**ABOUT THIS TASK:** Scan the material below for every line with the string "border", and copy those lines.

**DATA TO PROCESS:**
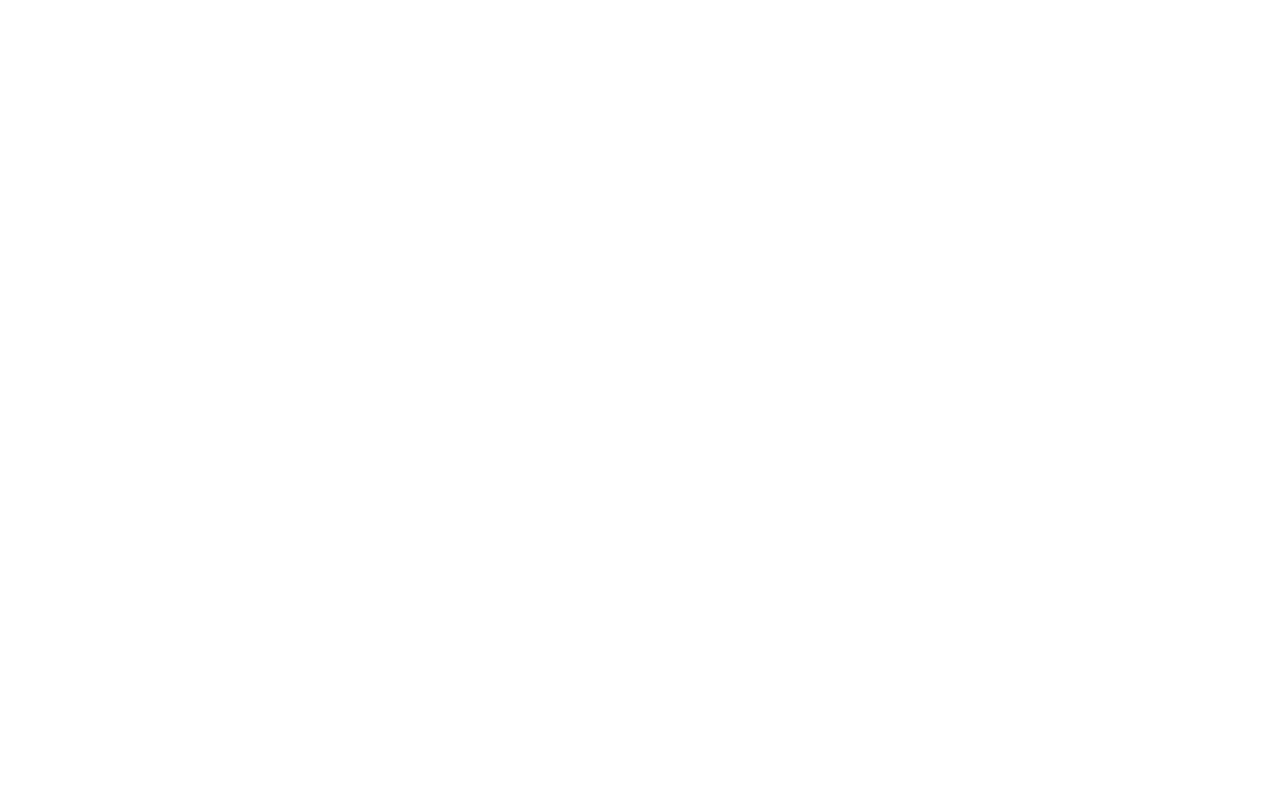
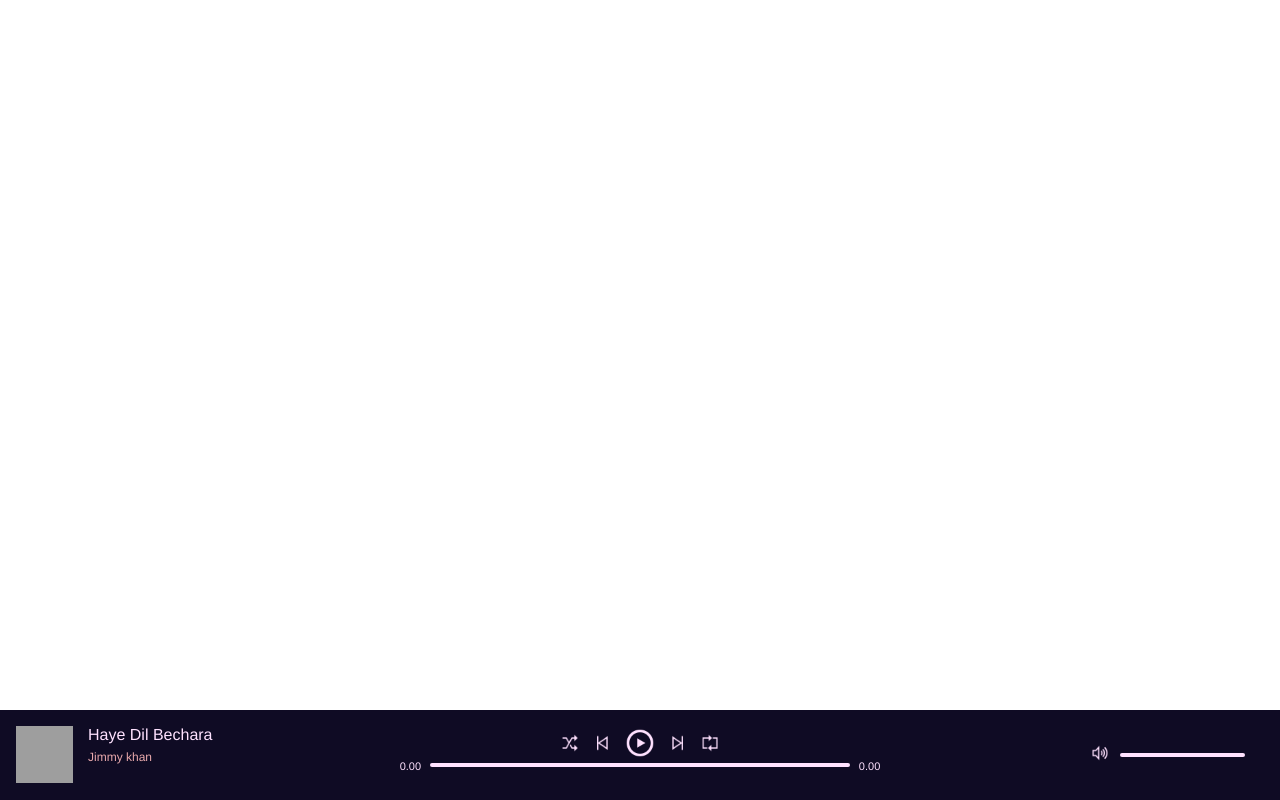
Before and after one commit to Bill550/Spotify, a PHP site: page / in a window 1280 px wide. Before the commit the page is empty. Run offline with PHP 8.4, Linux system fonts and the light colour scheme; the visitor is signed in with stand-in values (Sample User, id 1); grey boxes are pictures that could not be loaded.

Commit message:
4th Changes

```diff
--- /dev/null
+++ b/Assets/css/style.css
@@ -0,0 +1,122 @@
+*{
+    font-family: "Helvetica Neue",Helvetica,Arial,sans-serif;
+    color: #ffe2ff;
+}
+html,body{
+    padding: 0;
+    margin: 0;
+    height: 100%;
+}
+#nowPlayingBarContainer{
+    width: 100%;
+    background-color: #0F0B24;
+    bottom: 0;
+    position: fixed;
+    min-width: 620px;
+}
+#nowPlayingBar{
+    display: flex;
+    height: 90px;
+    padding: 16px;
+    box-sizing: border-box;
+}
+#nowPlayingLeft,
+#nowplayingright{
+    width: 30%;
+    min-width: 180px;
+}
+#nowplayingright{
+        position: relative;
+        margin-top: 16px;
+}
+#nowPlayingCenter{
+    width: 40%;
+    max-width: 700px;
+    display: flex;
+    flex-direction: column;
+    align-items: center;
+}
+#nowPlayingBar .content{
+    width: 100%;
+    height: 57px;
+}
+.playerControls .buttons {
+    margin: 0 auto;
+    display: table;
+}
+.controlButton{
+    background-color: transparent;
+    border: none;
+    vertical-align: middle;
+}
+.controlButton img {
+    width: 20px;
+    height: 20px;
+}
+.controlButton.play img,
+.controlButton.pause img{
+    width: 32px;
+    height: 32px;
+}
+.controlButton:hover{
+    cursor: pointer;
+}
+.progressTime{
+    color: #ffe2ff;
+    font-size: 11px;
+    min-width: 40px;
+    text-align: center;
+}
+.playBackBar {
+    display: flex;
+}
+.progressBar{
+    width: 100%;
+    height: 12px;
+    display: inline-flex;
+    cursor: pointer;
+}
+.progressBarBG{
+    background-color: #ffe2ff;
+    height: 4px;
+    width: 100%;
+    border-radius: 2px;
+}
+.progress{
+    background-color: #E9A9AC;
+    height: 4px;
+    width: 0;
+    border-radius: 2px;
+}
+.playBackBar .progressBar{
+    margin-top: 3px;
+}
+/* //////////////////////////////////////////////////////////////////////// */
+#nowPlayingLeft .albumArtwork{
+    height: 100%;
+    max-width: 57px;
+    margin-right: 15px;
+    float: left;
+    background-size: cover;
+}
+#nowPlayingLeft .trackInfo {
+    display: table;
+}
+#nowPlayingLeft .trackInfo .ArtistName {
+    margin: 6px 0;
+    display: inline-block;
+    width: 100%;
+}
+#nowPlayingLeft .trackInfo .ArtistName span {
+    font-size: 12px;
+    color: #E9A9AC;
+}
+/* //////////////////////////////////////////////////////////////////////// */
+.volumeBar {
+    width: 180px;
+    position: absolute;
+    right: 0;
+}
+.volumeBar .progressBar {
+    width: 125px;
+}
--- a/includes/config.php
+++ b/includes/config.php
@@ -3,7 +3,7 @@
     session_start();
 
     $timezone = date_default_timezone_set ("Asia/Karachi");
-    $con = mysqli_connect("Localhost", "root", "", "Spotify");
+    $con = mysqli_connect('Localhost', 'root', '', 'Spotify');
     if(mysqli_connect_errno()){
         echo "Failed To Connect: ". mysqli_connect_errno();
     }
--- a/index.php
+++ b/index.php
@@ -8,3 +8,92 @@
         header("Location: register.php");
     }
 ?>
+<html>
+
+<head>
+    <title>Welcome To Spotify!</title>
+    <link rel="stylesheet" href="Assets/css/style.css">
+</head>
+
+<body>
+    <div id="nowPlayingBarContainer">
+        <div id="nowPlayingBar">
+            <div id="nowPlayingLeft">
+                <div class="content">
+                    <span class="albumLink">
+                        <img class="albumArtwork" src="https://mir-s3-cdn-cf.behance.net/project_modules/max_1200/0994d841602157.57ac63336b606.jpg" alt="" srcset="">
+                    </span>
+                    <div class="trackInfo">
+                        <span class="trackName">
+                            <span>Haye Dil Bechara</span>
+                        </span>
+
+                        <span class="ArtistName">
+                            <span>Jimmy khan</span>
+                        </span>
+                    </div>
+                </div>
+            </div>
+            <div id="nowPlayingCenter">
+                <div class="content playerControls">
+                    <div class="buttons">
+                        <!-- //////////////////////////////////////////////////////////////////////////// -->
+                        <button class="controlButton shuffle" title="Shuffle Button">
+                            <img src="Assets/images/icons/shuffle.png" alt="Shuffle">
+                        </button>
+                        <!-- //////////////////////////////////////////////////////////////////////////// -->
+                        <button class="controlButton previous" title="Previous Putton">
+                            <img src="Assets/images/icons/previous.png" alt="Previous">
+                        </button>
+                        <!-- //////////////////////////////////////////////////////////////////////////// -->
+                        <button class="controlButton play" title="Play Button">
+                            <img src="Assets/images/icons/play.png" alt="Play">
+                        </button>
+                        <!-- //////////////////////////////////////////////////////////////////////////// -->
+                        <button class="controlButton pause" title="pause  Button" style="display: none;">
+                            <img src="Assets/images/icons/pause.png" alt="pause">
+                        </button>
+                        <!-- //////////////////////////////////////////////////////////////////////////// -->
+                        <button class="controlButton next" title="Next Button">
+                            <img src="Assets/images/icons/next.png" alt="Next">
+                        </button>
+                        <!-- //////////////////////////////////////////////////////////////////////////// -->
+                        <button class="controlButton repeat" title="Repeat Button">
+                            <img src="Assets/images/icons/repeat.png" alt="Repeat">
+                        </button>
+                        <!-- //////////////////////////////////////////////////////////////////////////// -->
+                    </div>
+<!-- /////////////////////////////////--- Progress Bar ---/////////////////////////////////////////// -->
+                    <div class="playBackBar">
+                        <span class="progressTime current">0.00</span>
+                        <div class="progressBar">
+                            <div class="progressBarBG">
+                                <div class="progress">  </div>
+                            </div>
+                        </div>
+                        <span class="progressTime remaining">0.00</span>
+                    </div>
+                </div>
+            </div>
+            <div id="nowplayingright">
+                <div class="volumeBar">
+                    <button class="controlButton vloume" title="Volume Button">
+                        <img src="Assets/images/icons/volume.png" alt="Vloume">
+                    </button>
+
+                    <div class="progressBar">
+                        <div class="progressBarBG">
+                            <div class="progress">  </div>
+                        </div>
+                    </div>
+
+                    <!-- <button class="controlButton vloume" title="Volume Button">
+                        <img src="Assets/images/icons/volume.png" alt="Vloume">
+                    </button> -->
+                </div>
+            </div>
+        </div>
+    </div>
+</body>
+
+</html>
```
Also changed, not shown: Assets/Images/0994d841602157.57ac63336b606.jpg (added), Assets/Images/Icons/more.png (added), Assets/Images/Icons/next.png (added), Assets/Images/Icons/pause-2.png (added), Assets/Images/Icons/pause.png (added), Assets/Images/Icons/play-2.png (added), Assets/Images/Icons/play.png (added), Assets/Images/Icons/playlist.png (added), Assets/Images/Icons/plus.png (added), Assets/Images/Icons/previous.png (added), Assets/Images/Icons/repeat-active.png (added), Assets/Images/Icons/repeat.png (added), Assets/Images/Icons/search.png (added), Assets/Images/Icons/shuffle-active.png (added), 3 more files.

---

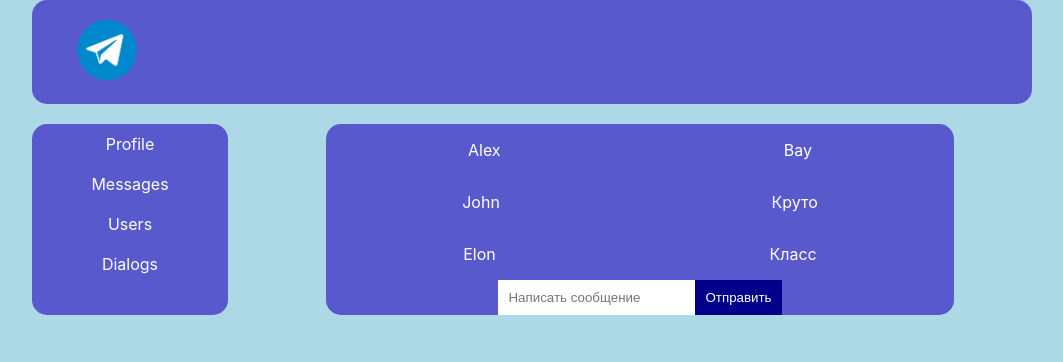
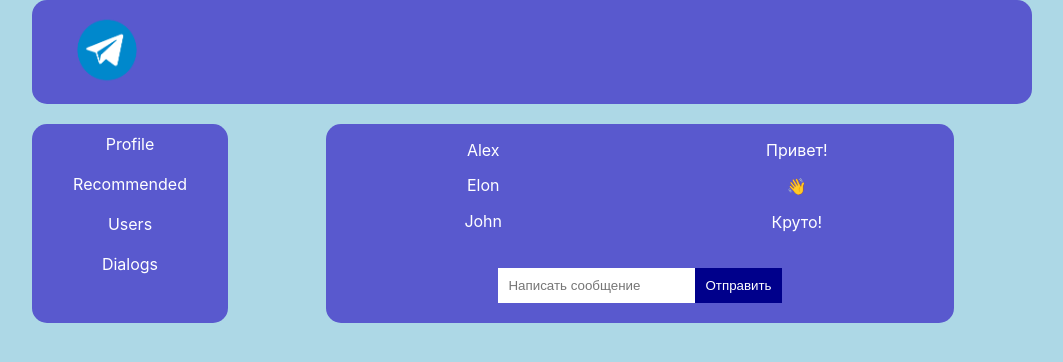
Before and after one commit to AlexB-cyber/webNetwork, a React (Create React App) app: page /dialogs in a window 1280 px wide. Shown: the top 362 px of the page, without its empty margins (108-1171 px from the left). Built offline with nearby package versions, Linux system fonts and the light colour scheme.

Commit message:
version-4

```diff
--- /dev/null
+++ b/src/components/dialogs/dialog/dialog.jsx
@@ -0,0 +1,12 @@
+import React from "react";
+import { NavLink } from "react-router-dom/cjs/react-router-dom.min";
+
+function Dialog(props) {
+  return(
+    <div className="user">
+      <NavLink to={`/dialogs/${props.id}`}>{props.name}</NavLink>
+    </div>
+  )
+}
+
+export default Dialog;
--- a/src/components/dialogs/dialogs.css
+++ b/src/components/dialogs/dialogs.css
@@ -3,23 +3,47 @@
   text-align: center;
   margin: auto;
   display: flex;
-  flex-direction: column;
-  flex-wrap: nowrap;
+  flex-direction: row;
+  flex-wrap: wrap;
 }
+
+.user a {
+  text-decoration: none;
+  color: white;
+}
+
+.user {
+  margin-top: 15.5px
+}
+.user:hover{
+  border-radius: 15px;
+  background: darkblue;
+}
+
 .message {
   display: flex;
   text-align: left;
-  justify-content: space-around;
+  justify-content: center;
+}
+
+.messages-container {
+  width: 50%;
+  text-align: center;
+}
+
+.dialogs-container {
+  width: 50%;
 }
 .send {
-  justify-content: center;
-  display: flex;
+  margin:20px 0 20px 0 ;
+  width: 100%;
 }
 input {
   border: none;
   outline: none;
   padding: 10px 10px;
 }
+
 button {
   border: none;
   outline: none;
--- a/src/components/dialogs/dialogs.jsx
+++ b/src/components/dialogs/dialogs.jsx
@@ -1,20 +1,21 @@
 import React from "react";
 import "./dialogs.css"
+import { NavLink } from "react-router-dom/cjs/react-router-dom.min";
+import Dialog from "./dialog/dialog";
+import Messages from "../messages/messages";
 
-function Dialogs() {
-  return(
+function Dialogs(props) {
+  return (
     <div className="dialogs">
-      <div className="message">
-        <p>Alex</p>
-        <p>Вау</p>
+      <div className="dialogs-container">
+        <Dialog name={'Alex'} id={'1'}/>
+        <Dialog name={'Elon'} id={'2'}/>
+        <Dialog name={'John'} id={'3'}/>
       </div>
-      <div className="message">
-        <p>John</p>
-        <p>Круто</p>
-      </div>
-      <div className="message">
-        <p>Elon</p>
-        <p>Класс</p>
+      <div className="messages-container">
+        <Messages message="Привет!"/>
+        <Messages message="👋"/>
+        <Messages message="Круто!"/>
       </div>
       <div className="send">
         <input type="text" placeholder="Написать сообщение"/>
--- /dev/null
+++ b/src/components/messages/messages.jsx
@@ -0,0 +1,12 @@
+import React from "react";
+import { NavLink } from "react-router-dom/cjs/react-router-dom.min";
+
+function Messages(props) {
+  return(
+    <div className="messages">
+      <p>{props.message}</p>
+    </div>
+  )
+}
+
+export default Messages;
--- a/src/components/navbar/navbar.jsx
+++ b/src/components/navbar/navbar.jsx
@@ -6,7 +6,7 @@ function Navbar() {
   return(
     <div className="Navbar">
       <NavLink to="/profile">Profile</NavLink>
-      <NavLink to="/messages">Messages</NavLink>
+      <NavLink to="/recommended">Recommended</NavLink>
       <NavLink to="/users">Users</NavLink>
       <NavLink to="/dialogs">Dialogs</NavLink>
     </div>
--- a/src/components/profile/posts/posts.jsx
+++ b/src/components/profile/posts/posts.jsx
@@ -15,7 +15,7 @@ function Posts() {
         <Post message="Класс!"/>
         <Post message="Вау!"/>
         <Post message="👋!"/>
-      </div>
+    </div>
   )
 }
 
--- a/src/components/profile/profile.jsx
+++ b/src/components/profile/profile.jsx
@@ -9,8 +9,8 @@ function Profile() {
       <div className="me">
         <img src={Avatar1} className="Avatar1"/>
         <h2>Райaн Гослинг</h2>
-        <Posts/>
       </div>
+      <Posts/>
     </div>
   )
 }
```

**EXPECTED ANSWER:**
+    box-sizing: border-box;
+    border: none;
+    border-radius: 2px;
+    border-radius: 2px;
+  border-radius: 15px;
   border: none;
   border: none;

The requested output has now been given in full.